Two Defibrillators part funded by our Rotary Club have been installed at Coate Water and Lydiard Country Park. The defibrillators are part of a project run by SALVE (Save a Life Volunteering), Salve being Latin for ‘good health’.
Salve was set up in 2011 by former Thamesdown Rotarian Roddy Marshall and Dr William McCrea who is the consultant cardiologist at the Great Western Hospital, this lifesaving scheme is also supported by Swindon Borough Council.
Richard Goddard, Rotary President 2013 to 2015, unveiled the Coate Water defibrillator together with Dr McCrea and the 2014-15 Swindon Mayor Teresa Page.
The Club’s hope is that these incredible pieces of high tech equipment will never be used, but if the need does arise, then the funding for the defibrillators will have been well worth the effort. This is another valuable way that Thamesdown Rotary is helping the community of Swindon.
Rotary supported knitting
A group of ladies from Royal Wootton Bassett have been knitting garments and blankets to send to widows, orphans and victims experiencing crisis or conflict overseas. Rotary have provided the funding for the purchase of some of the wool and the ladies provide the skill to support the charity Smile International.
Wool also comes from donations and can be brand new or an assortment of oddments or unfinished knitted items which are unpicked and made into clothing. The wool is sorted out and shared amongst the knitters and then turned into a completed garment: a scarf, hat, mitts, jumper or blanket.
To keep the knitters knitting, the group has also decided to send baby wear to the Premature Baby unit at the GWH. The ladies also send other items such as jumpers to a project in Zaslowya, Belarus.
One of the knitting ladies said:
“the benefits that our older folk get from these knitting projects are that it keeps fingers subtle particularly if the knitter has arthritis, ladies feel useful and feel that they are helping someone else, it helps the lonely and bereaved, gives purpose and something to focus on.”
The knitting also gives a sense of achievement and self-worth and it is something to do during day especially during winter months when unable to get out or if person is housebound.
Common interest amongst ladies – being part of a group and able to share experiences/wool/craft info/techniques. Extra call or visit to deliver wool or collect finished items gives the older person another visitor/caller and breaks up an otherwise, lonely day for them.
It creates a common interest. Friends often meet together for craft afternoons/evenings. Wool is sent out to those who are unwell so they have something to do at home while convalescing. Ladies are not always mobile so therefore they can sit at home knitting and feel of use to someone.”
This is just another example where Rotary can help others help themselves.
NSPCC Swindon Branch
President Richard presenting a cheque to Jeanette Chipping of the Swindon Branch NSPCC

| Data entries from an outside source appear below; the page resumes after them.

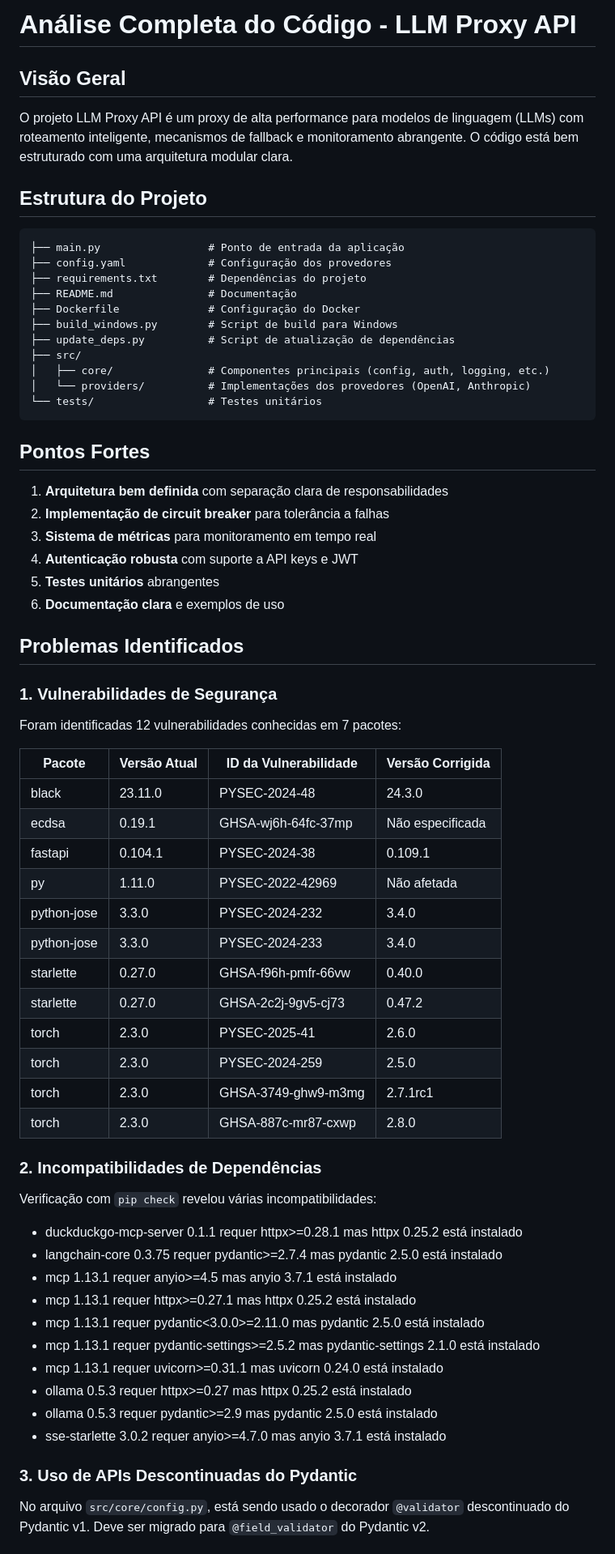
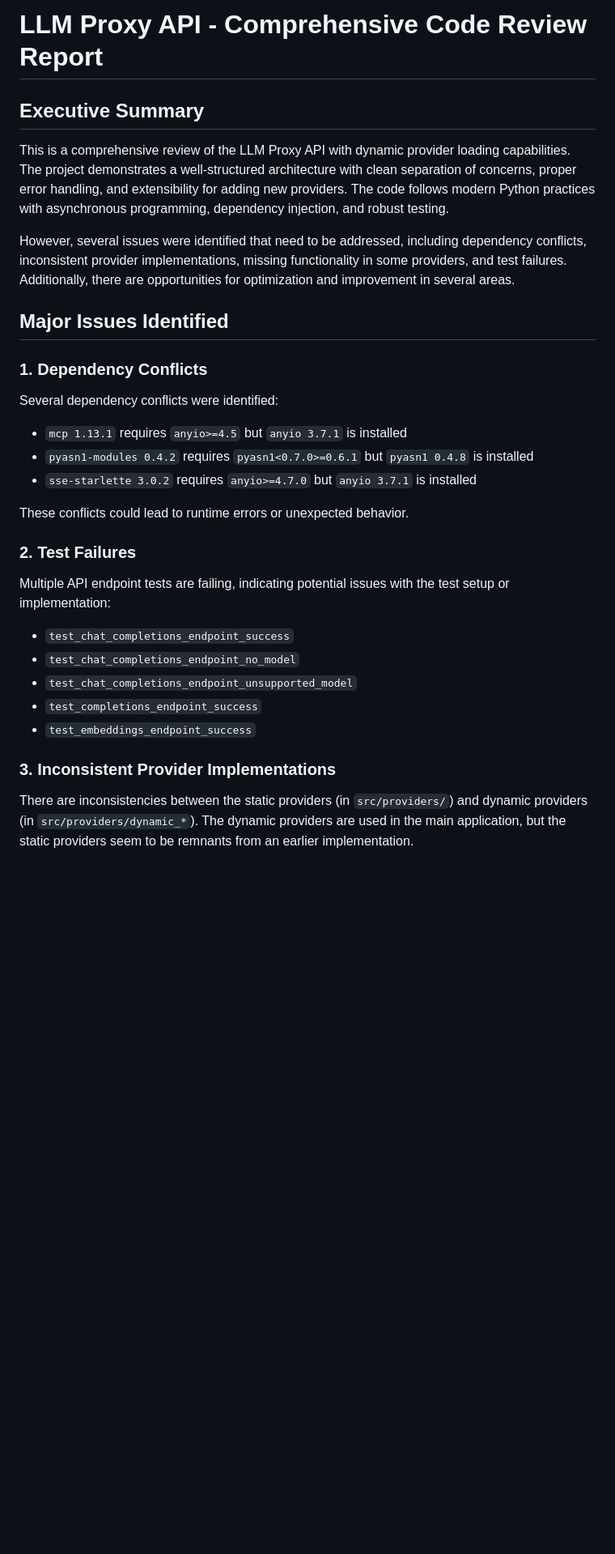
Before and after one commit to netover/Proxy_api, a Markdown page: code_review_report.md, the part around the change printed below. Shown: that part at 81% size. Rendered like a GitHub page; blank space fills up the shorter version.

Commit message:
Add comprehensive code review and dependency analysis reports

````diff
--- a/code_review_report.md
+++ b/code_review_report.md
@@ -1,64 +1,29 @@
-# Análise Completa do Código - LLM Proxy API
+# LLM Proxy API - Comprehensive Code Review Report
 
-## Visão Geral
-O projeto LLM Proxy API é um proxy de alta performance para modelos de linguagem (LLMs) com roteamento inteligente, mecanismos de fallback e monitoramento abrangente. O código está bem estruturado com uma arquitetura modular clara.
+## Executive Summary
 
-## Estrutura do Projeto
-```
-├── main.py                 # Ponto de entrada da aplicação
-├── config.yaml             # Configuração dos provedores
-├── requirements.txt        # Dependências do projeto
-├── README.md               # Documentação
-├── Dockerfile              # Configuração do Docker
-├── build_windows.py        # Script de build para Windows
-├── update_deps.py          # Script de atualização de dependências
-├── src/
-│   ├── core/               # Componentes principais (config, auth, logging, etc.)
-│   └── providers/          # Implementações dos provedores (OpenAI, Anthropic)
-└── tests/                  # Testes unitários
-```
+This is a comprehensive review of the LLM Proxy API with dynamic provider loading capabilities. The project demonstrates a well-structured architecture with clean separation of concerns, proper error handling, and extensibility for adding new providers. The code follows modern Python practices with asynchronous programming, dependency injection, and robust testing.
 
-## Pontos Fortes
-1. **Arquitetura bem definida** com separação clara de responsabilidades
-2. **Implementação de circuit breaker** para tolerância a falhas
-3. **Sistema de métricas** para monitoramento em tempo real
-4. **Autenticação robusta** com suporte a API keys e JWT
-5. **Testes unitários** abrangentes
-6. **Documentação clara** e exemplos de uso
+However, several issues were identified that need to be addressed, including dependency conflicts, inconsistent provider implementations, missing functionality in some providers, and test failures. Additionally, there are opportunities for optimization and improvement in several areas.
 
-## Problemas Identificados
+## Major Issues Identified
 
-### 1. Vulnerabilidades de Segurança
-Foram identificadas 12 vulnerabilidades conhecidas em 7 pacotes:
+### 1. Dependency Conflicts
+Several dependency conflicts were identified:
+- `mcp 1.13.1` requires `anyio>=4.5` but `anyio 3.7.1` is installed
+- `pyasn1-modules 0.4.2` requires `pyasn1<0.7.0>=0.6.1` but `pyasn1 0.4.8` is installed
+- `sse-starlette 3.0.2` requires `anyio>=4.7.0` but `anyio 3.7.1` is installed
 
-| Pacote      | Versão Atual | ID da Vulnerabilidade | Versão Corrigida |
-|-------------|--------------|-----------------------|------------------|
-| black       | 23.11.0      | PYSEC-2024-48         | 24.3.0           |
-| ecdsa       | 0.19.1       | GHSA-wj6h-64fc-37mp   | Não especificada |
-| fastapi     | 0.104.1      | PYSEC-2024-38         | 0.109.1          |
-| py          | 1.11.0       | PYSEC-2022-42969      | Não afetada      |
-| python-jose | 3.3.0        | PYSEC-2024-232        | 3.4.0            |
-| python-jose | 3.3.0        | PYSEC-2024-233        | 3.4.0            |
-| starlette   | 0.27.0       | GHSA-f96h-pmfr-66vw   | 0.40.0           |
-| starlette   | 0.27.0       | GHSA-2c2j-9gv5-cj73   | 0.47.2           |
-| torch       | 2.3.0        | PYSEC-2025-41         | 2.6.0            |
-| torch       | 2.3.0        | PYSEC-2024-259        | 2.5.0            |
-| torch       | 2.3.0        | GHSA-3749-ghw9-m3mg   | 2.7.1rc1         |
-| torch       | 2.3.0        | GHSA-887c-mr87-cxwp   | 2.8.0            |
+These conflicts could lead to runtime errors or unexpected behavior.
 
-### 2. Incompatibilidades de Dependências
-Verificação com `pip check` revelou várias incompatibilidades:
-- duckduckgo-mcp-server 0.1.1 requer httpx>=0.28.1 mas httpx 0.25.2 está instalado
-- langchain-core 0.3.75 requer pydantic>=2.7.4 mas pydantic 2.5.0 está instalado
-- mcp 1.13.1 requer anyio>=4.5 mas anyio 3.7.1 está instalado
-- mcp 1.13.1 requer httpx>=0.27.1 mas httpx 0.25.2 está instalado
-- mcp 1.13.1 requer pydantic<3.0.0>=2.11.0 mas pydantic 2.5.0 está instalado
-- mcp 1.13.1 requer pydantic-settings>=2.5.2 mas pydantic-settings 2.1.0 está instalado
-- mcp 1.13.1 requer uvicorn>=0.31.1 mas uvicorn 0.24.0 está instalado
-- ollama 0.5.3 requer httpx>=0.27 mas httpx 0.25.2 está instalado
-- ollama 0.5.3 requer pydantic>=2.9 mas pydantic 2.5.0 está instalado
-- sse-starlette 3.0.2 requer anyio>=4.7.0 mas anyio 3.7.1 está instalado
+### 2. Test Failures
+Multiple API endpoint tests are failing, indicating potential issues with the test setup or implementation:
+- `test_chat_completions_endpoint_success`
+- `test_chat_completions_endpoint_no_model`
+- `test_chat_completions_endpoint_unsupported_model`
+- `test_completions_endpoint_success`
+- `test_embeddings_endpoint_success`
 
-### 3. Uso de APIs Descontinuadas do Pydantic
-No arquivo `src/core/config.py`, está sendo usado o decorador `@validator` descontinuado do Pydantic v1. Deve ser migrado para `@field_validator` do Pydantic v2.
+### 3. Inconsistent Provider Implementations
+There are inconsistencies between the static providers (in `src/providers/`) and dynamic providers (in `src/providers/dynamic_*`). The dynamic providers are used in the main application, but the static providers seem to be remnants from an earlier implementation.
 
````
Also changed, not shown: other parts of code_review_report.md (+160 -32 lines), dependency_report.md (+109 -126 lines).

The Club have supported the Swindon Branch of the NSPCC for over 26 years, periodically raising funds and donating them to this much needed local charity. When the Charity marked it’s 110 year existance, the Club donated £1100.00 towards the running of the Swindon Branch and a few years later we helped with the funding of additional personel for the NSPCC Children’s telephone help line
The Swindon Office of the NSPCC have recently moved into Old Town and the Club have donated £1500.00 towards this move, helping the charity with much needed equipment. The main bulk of this donation was raised through some of the proceeds of our Christmas Sleigh collection